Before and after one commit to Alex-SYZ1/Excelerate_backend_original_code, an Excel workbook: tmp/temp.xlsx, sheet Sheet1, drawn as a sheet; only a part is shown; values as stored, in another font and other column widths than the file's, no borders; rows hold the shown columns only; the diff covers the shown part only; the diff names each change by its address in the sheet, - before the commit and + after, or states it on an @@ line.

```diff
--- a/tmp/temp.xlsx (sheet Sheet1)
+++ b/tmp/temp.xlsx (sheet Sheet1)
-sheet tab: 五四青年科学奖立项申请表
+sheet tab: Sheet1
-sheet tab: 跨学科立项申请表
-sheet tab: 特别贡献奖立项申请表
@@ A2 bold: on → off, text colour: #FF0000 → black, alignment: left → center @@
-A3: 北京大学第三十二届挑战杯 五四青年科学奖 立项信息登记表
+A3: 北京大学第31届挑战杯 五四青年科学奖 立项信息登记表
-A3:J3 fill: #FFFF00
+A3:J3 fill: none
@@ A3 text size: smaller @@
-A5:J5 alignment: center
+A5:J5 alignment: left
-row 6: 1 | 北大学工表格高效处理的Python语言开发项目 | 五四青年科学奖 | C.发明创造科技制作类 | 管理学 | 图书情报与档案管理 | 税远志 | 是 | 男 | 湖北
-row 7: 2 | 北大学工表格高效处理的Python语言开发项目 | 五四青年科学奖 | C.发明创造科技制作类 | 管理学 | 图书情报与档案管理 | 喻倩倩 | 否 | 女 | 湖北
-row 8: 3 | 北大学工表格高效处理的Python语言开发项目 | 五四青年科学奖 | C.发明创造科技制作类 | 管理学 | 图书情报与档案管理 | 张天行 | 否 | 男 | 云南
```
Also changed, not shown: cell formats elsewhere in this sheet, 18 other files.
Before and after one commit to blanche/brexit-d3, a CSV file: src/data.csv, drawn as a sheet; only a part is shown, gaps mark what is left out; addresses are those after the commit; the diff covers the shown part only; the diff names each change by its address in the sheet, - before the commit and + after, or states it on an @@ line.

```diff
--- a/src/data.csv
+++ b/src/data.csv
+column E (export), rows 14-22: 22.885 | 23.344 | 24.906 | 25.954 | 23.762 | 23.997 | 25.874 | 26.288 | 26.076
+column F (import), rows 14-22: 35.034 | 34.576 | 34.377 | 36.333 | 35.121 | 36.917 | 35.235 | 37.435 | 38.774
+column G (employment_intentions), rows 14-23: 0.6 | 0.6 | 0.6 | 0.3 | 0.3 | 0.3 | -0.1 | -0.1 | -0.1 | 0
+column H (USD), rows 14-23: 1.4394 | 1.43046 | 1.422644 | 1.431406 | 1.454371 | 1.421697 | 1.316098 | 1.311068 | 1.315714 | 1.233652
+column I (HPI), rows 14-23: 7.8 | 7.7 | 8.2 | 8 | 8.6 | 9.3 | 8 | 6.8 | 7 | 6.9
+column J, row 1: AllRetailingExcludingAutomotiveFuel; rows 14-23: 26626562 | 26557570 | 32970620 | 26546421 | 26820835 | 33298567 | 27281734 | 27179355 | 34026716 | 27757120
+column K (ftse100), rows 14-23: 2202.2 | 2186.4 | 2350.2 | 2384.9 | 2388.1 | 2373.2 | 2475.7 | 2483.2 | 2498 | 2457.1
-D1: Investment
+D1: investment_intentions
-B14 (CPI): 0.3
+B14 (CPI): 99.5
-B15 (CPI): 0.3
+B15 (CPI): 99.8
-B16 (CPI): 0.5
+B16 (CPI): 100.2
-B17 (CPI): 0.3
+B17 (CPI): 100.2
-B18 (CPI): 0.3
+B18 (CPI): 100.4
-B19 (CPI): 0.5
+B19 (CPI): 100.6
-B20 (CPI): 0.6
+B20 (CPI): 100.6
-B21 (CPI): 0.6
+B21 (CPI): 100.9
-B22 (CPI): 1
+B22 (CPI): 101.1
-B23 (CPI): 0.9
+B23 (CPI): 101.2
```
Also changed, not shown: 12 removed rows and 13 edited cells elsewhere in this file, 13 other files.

##########

Say how many lines of the preceding data include the word "sheet". The number is the whole answer.

### [Expected answer]
9